> [DATA]:
────────────────
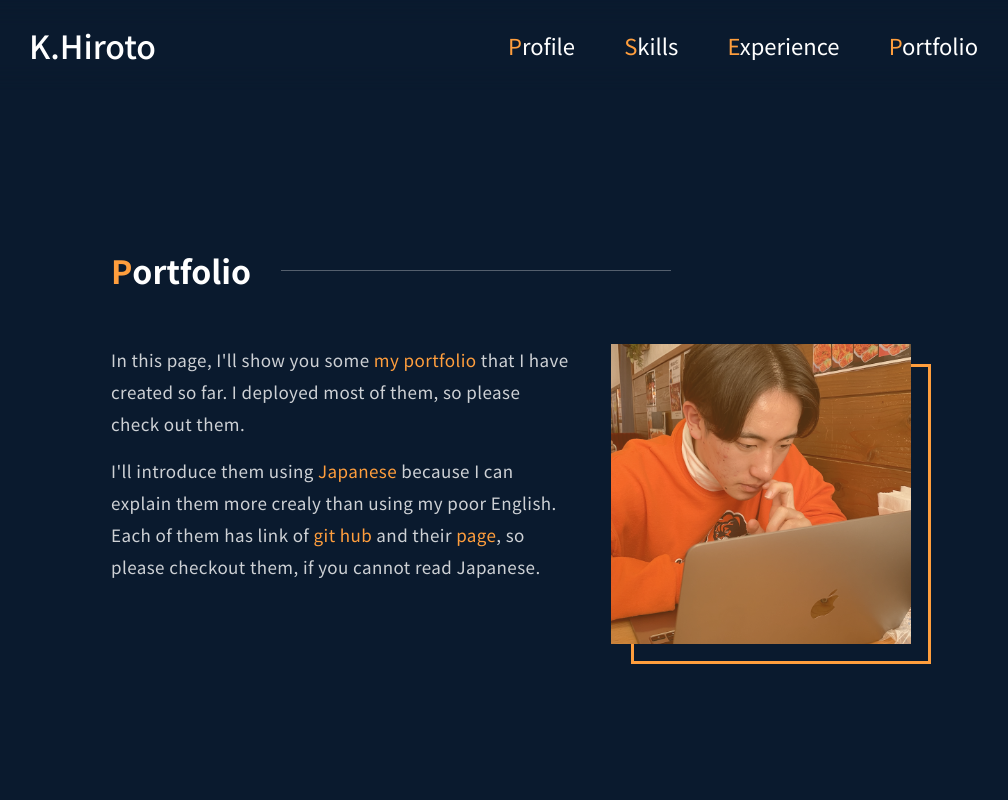
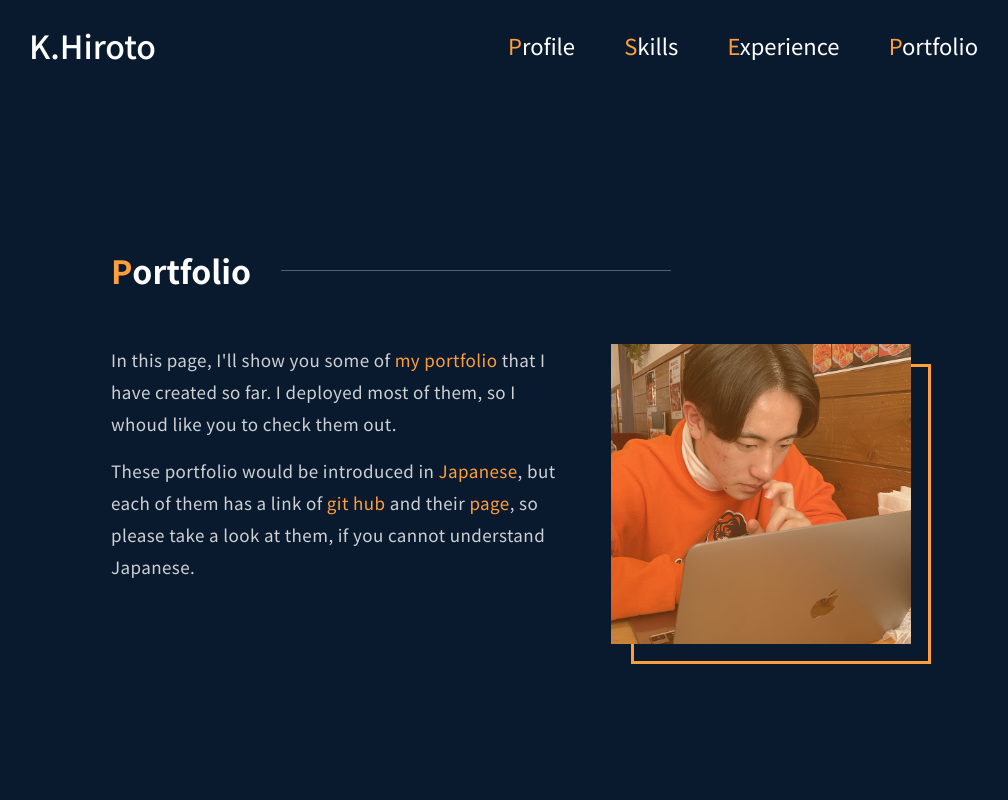
Before and after one commit to Kdaito/my-page, a Next.js app: page /products in a window 1280 px wide. Shown: the top 800 px of the page, without its empty margins (129-1137 px from the left). Built offline with nearby package versions, Linux system fonts and the light colour scheme.

Commit message:
英文を修正

```diff
--- a/data/index.ts
+++ b/data/index.ts
@@ -57,7 +57,7 @@ export const histories: Historys = [
     title: "Entrance to highschool",
     year: "2017-04-01",
     contents:
-      "I entered pubilc highschool in Aichi prefecture in 2017. I joined scoocer club in high school, because I have been playing it since I was a child. During my highschool days, I studied hard and played soccer with so much effort. Meanwhile, my future vision was unclear because I was not sure what I want to do at that time. Although I loved playing soccer, I really hated running training every Wednesday in soccer club. Even now, I'm getting nurvous when I remenber it.",
+      "I entered public highschool in Aichi prefecture in 2017. My high school days were one of the most wonderful moments I ever had in my life. During my highschool days, I studied hard everyday, and played soccer with so much effort. Meanwhile, my future vision was unclear because I was not sure what I want to do at that time. Although I loved playing soccer, I really hated running traning every Wednesday in soccer club. Even now, I'm getting nervous when I remenber it.",
   },
   {
     id: "3",
@@ -71,13 +71,13 @@ export const histories: Historys = [
     title: "Studying at Programming School",
     year: "2020-11-01",
     contents:
-      "I began to studying programming, because I heard Profeccer saying about it at a class in my first year University student. Thanks to my loneliness, I spend most of my time to study programming. I entered an online programming school in the autumn of this year, because I wanted to study it more seriously. From this time, I setted a goal to become a web developer.",
+      "I began to study programming because I heard professor saying about the potential of programming. Thanks to my loneliness (due to the pandemic), I spent most of my time to study programming. Also, I entered an online programming school in autumn of this year because I wanted to study it more seriously. Since then, I set a goal to become a web developer.",
   },
   {
     id: "1",
     title: "Start working as a web developer",
     year: "2021-05-25",
     contents:
-      "I graduated programming school after finishing online curriculum for about 4 month. After then, I was looking for some internships which is related to web development, and I start working Eastfields.Co., Ltd. as a web developer in May 2021. I mainly develop front-end at there.",
+      "I graduated from the programming school after finishing 4 months of online curriculum. After that, I was looking for some internships which is related to web development, and I started working at Eastfields.Co., Ltd. as a web developer in May 2021. I mainly develop front-end at there.",
   },
 ];
--- a/pages/products.tsx
+++ b/pages/products.tsx
@@ -101,19 +101,18 @@ const Experience: React.VFC = () => {
           <div className="w-full flex flex-col-reverse md:flex-col lg:flex-row gap-[60px] lg:gap-[40px]">
             <div className="flex-1 tracking-wide leading-8 text-[17px] text-text/[0.8]">
               <p>
-                In this page, I&apos;ll show you some{" "}
+                In this page, I&apos;ll show you some of{" "}
                 <span className="text-point-main">my portfolio</span> that I
-                have created so far. I deployed most of them, so please check
-                out them.
+                have created so far. I deployed most of them, so I whoud like
+                you to check them out.
               </p>
               <p className="py-[15px]">
-                I&apos;ll introduce them using{" "}
-                <span className="text-point-main">Japanese</span> because I can
-                explain them more crealy than using my poor English. Each of
-                them has link of{" "}
+                These portfolio would be introduced in{" "}
+                <span className="text-point-main">Japanese</span>, but each of
+                them has a link of{" "}
                 <span className="text-point-main">git hub</span> and their{" "}
-                <span className="text-point-main">page</span>, so please
-                checkout them, if you cannot read Japanese.
+                <span className="text-point-main">page</span>, so please take a
+                look at them, if you cannot understand Japanese.
               </p>
             </div>
             <div className="h-[250px] w-[250px] md:h-[300px] md:w-[300px] ml-[35px] md:mx-auto lg:ml-0 bg-point-main relative after:w-[250px] md:after:w-[300px] after:h-[250px] md:after:h-[300px] after:absolute after:top-[20px] after:border-[3px] after:border-point-main after:left-[20px] after:z-[-1]">
```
────────────────
> [WORK INSTRUCTIONS]: Give every line of the listing above again, exactly, with no images.

> [SOLUTION FOR THIS PROBLEM]:
Before and after one commit to Kdaito/my-page, a Next.js app: page /products in a window 1280 px wide. Shown: the top 800 px of the page, without its empty margins (129-1137 px from the left). Built offline with nearby package versions, Linux system fonts and the light colour scheme.

Commit message:
英文を修正

```diff
--- a/data/index.ts
+++ b/data/index.ts
@@ -57,7 +57,7 @@ export const histories: Historys = [
     title: "Entrance to highschool",
     year: "2017-04-01",
     contents:
-      "I entered pubilc highschool in Aichi prefecture in 2017. I joined scoocer club in high school, because I have been playing it since I was a child. During my highschool days, I studied hard and played soccer with so much effort. Meanwhile, my future vision was unclear because I was not sure what I want to do at that time. Although I loved playing soccer, I really hated running training every Wednesday in soccer club. Even now, I'm getting nurvous when I remenber it.",
+      "I entered public highschool in Aichi prefecture in 2017. My high school days were one of the most wonderful moments I ever had in my life. During my highschool days, I studied hard everyday, and played soccer with so much effort. Meanwhile, my future vision was unclear because I was not sure what I want to do at that time. Although I loved playing soccer, I really hated running traning every Wednesday in soccer club. Even now, I'm getting nervous when I remenber it.",
   },
   {
     id: "3",
@@ -71,13 +71,13 @@ export const histories: Historys = [
     title: "Studying at Programming School",
     year: "2020-11-01",
     contents:
-      "I began to studying programming, because I heard Profeccer saying about it at a class in my first year University student. Thanks to my loneliness, I spend most of my time to study programming. I entered an online programming school in the autumn of this year, because I wanted to study it more seriously. From this time, I setted a goal to become a web developer.",
+      "I began to study programming because I heard professor saying about the potential of programming. Thanks to my loneliness (due to the pandemic), I spent most of my time to study programming. Also, I entered an online programming school in autumn of this year because I wanted to study it more seriously. Since then, I set a goal to become a web developer.",
   },
   {
     id: "1",
     title: "Start working as a web developer",
     year: "2021-05-25",
     contents:
-      "I graduated programming school after finishing online curriculum for about 4 month. After then, I was looking for some internships which is related to web development, and I start working Eastfields.Co., Ltd. as a web developer in May 2021. I mainly develop front-end at there.",
+      "I graduated from the programming school after finishing 4 months of online curriculum. After that, I was looking for some internships which is related to web development, and I started working at Eastfields.Co., Ltd. as a web developer in May 2021. I mainly develop front-end at there.",
   },
 ];
--- a/pages/products.tsx
+++ b/pages/products.tsx
@@ -101,19 +101,18 @@ const Experience: React.VFC = () => {
           <div className="w-full flex flex-col-reverse md:flex-col lg:flex-row gap-[60px] lg:gap-[40px]">
             <div className="flex-1 tracking-wide leading-8 text-[17px] text-text/[0.8]">
               <p>
-                In this page, I&apos;ll show you some{" "}
+                In this page, I&apos;ll show you some of{" "}
                 <span className="text-point-main">my portfolio</span> that I
-                have created so far. I deployed most of them, so please check
-                out them.
+                have created so far. I deployed most of them, so I whoud like
+                you to check them out.
               </p>
               <p className="py-[15px]">
-                I&apos;ll introduce them using{" "}
-                <span className="text-point-main">Japanese</span> because I can
-                explain them more crealy than using my poor English. Each of
-                them has link of{" "}
+                These portfolio would be introduced in{" "}
+                <span className="text-point-main">Japanese</span>, but each of
+                them has a link of{" "}
                 <span className="text-point-main">git hub</span> and their{" "}
-                <span className="text-point-main">page</span>, so please
-                checkout them, if you cannot read Japanese.
+                <span className="text-point-main">page</span>, so please take a
+                look at them, if you cannot understand Japanese.
               </p>
             </div>
             <div className="h-[250px] w-[250px] md:h-[300px] md:w-[300px] ml-[35px] md:mx-auto lg:ml-0 bg-point-main relative after:w-[250px] md:after:w-[300px] after:h-[250px] md:after:h-[300px] after:absolute after:top-[20px] after:border-[3px] after:border-point-main after:left-[20px] after:z-[-1]">
```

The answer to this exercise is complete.